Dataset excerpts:
★ ★ ★

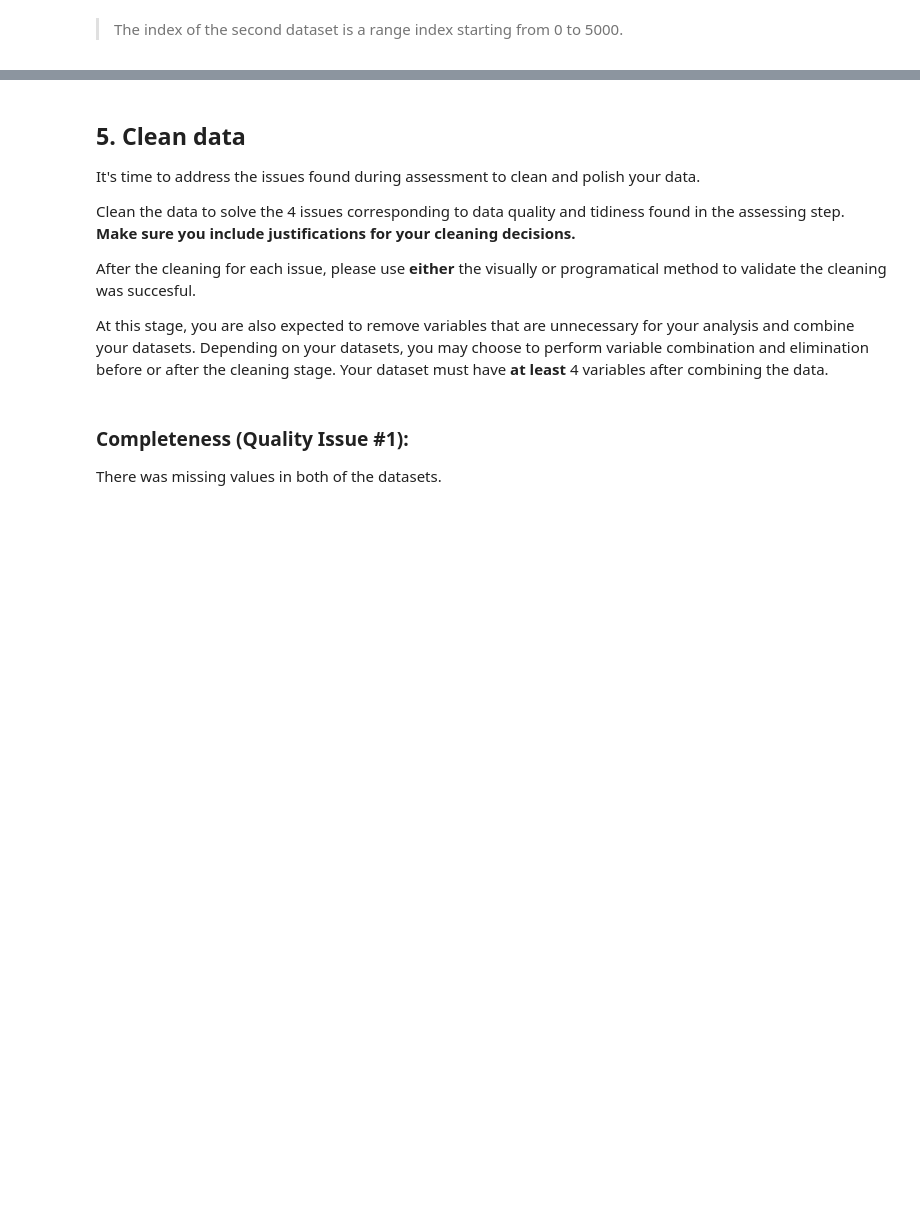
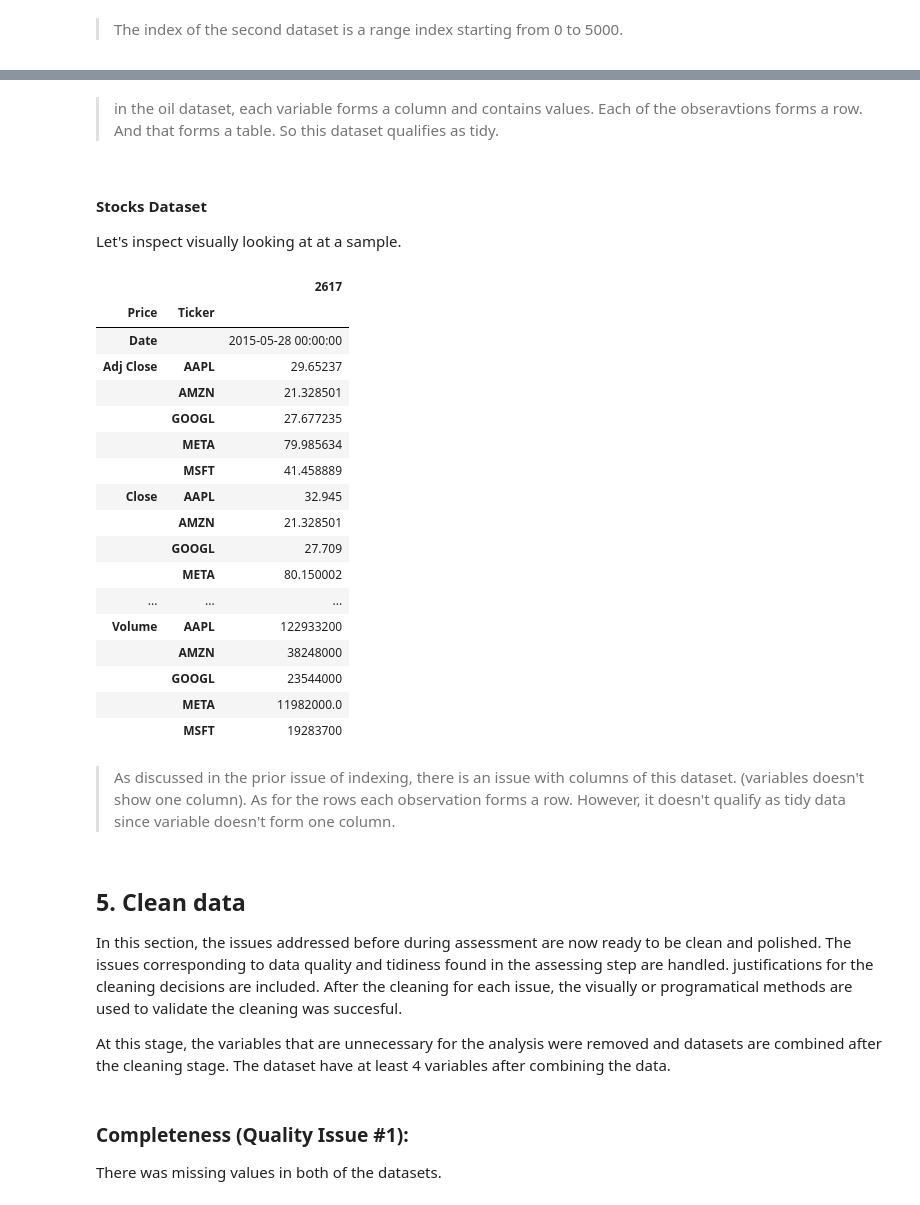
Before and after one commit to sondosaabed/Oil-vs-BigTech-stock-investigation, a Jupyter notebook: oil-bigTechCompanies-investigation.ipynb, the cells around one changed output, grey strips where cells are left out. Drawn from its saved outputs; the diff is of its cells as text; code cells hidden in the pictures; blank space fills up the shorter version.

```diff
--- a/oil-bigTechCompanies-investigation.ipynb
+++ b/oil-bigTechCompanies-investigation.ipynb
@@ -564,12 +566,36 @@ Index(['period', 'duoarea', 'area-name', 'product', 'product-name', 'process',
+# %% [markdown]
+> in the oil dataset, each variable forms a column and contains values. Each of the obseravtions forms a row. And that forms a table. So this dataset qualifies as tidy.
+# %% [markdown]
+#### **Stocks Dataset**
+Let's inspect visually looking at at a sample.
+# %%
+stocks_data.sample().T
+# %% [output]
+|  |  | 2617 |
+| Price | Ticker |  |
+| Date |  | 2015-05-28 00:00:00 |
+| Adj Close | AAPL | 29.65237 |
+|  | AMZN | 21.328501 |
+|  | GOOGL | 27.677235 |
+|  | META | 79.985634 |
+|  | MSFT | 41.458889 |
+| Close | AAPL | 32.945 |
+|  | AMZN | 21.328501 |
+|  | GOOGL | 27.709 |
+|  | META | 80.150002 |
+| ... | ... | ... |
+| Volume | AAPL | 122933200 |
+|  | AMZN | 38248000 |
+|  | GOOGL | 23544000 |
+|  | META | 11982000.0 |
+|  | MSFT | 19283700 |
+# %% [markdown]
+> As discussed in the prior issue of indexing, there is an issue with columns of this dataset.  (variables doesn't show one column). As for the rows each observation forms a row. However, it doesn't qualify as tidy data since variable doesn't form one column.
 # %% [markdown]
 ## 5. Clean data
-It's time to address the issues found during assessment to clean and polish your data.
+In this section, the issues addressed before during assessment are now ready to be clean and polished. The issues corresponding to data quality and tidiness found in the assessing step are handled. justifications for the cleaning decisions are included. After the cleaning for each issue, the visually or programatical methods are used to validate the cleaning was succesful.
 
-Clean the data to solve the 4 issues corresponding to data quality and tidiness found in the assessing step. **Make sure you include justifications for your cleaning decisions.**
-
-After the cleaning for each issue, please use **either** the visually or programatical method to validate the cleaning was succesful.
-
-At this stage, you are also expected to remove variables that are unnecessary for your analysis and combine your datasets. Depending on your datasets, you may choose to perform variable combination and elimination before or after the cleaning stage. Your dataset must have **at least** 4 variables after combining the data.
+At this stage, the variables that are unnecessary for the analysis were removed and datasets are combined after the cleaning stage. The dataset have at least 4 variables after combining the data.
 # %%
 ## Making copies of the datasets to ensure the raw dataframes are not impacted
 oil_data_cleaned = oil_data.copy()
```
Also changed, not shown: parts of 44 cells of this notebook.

★ ★ ★

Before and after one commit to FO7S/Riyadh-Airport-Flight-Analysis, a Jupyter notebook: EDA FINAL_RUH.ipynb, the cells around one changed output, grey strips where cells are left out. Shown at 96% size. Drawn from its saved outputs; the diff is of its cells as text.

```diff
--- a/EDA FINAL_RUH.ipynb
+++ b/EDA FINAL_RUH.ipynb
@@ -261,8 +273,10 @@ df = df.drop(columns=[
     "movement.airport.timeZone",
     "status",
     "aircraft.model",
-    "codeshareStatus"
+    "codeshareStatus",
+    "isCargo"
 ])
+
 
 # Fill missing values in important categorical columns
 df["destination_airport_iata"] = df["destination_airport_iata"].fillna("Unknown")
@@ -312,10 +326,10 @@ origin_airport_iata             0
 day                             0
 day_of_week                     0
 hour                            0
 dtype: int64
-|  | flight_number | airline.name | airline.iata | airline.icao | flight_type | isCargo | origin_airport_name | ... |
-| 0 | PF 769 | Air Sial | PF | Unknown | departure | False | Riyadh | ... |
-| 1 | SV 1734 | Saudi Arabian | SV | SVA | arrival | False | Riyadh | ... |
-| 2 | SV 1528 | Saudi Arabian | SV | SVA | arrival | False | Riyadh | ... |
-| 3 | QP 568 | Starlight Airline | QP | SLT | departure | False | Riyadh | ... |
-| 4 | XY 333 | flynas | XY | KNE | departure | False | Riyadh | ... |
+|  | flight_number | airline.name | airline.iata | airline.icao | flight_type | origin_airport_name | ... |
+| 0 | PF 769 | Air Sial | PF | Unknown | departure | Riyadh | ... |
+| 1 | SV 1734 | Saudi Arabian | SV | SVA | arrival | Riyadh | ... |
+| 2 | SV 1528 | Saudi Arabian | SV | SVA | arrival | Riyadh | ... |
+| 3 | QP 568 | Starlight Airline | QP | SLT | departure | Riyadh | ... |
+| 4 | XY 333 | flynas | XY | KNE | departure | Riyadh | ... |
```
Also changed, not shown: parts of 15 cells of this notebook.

★ ★ ★

How many of the lines above contain the word "ipynb"? Give the number alone.

* _Solution for this problem_: 6